KATHMANDU, Nov 5: Despite instability and slowed growth, Nepal featured as one of the top 10 countries in the world that improved the most in terms of human development over the past 40 years, experiencing rapid progress from low starting point in 2010 from 1970.
The main drivers of country´s achievement were health and education and the progress can be traced to public policy efforts, says the 2010 Human Development Report released Thursday.
In terms of income, however, the country continues to reel under high multi-dimensional poverty and rising inequality. Gender gap too poses another big challenge to the country.
In annual rankings, the report places Nepal at the 138th position among 169 countries in the Human Development Index (HDI) - a composite national measure of health, education and income.
The report -- 20th anniversary edition -- has used new data and methodologies. For instance, it uses gross national income (GNI) per capita, replacing gross domestic product (GDP) per capita to include income from remittances and international development assistance.
In education, expected years schooling for school-age children has replaced gross enrollment, and average years of schooling in the adult population has replaced adult literacy rates, aiming to provide a fuller picture of education level. Life expectancy remains the main indicator for health.
Going by the report, average Nepali´s life expectancy at birth is 67.5 years. It is 15.7 years lesser than a Japanese national, who lead HDI in terms of health.
Likewise, Nepalis´ mean year of schooling remains just at 3.2 years, much lesser than 12.6 years of Norwegian nationals that lead the world in HDI in 2010. The expected years of school of Nepalis stand better at 8.8 years when compared to mean years of schooling. Still it is far lesser than 20.5 years of Australia that ranked 2nd in HDI for 2010.
The report says Nepal´s NGI per capita for 2010 stands at US$ 1,201 in purchasing power parity terms.

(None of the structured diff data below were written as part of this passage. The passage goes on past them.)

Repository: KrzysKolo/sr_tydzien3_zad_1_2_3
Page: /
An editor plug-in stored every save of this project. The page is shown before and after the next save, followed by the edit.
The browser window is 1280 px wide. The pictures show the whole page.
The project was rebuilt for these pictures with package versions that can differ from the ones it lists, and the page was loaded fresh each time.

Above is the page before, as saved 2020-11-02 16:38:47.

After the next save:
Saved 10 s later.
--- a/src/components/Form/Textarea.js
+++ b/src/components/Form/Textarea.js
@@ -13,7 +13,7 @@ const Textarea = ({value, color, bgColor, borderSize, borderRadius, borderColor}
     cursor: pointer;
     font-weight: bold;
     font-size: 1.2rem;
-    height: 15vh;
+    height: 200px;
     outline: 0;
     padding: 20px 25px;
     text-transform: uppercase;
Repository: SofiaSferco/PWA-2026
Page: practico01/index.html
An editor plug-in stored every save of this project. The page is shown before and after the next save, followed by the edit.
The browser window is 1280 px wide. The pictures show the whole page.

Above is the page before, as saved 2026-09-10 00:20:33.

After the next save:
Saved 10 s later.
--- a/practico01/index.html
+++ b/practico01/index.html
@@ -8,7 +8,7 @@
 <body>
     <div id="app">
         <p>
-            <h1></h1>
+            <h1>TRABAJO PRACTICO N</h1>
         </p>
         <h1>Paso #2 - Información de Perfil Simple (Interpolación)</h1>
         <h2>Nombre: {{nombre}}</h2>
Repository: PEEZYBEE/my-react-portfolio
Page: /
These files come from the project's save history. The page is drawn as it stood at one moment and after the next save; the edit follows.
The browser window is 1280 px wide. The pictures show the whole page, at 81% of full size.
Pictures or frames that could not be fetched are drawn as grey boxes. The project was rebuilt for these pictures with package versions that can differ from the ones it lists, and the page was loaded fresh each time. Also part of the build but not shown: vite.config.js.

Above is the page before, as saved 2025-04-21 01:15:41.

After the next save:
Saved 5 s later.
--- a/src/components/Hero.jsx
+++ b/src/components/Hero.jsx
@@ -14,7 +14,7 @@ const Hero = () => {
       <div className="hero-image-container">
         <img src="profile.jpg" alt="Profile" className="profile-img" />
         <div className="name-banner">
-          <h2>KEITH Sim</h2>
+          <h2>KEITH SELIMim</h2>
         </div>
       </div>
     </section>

Nepal ranked better in gender inequality index at 110th position, with maternal mortality ratio of 830 per 100,000 live births, adolescent fertility rate of 101.4 per 1000 women and 33.2 percent representation in parliament.
However, the report notes only 17.9 percent of Nepal´s female population above 25 years has secondary level education and only 19 percent births are attended by skilled health personnel.
Furthermore, 64.7 percent of Nepalis reel under multi-dimensional poverty with intensity of deprivation at 54.1 percent. Additional 15.6 percent population is at risk of multidimensional poverty. When compared at purchasing power parity of US$ 1.25 a day, population below income poverty stands at 55.1 percent.
The report says overall, people today are healthier, wealthier and better educated than before. While not all trends are positive, there is much countries can do to improve people´s lives even in adverse conditions, it says and urges for courageous local leadership and continued commitment of the international community.
The report shows Norway, Australia and New Zealand leading the world in HDI achievement with Niger, Congo and Zimbabwe at the bottom of annual rankings.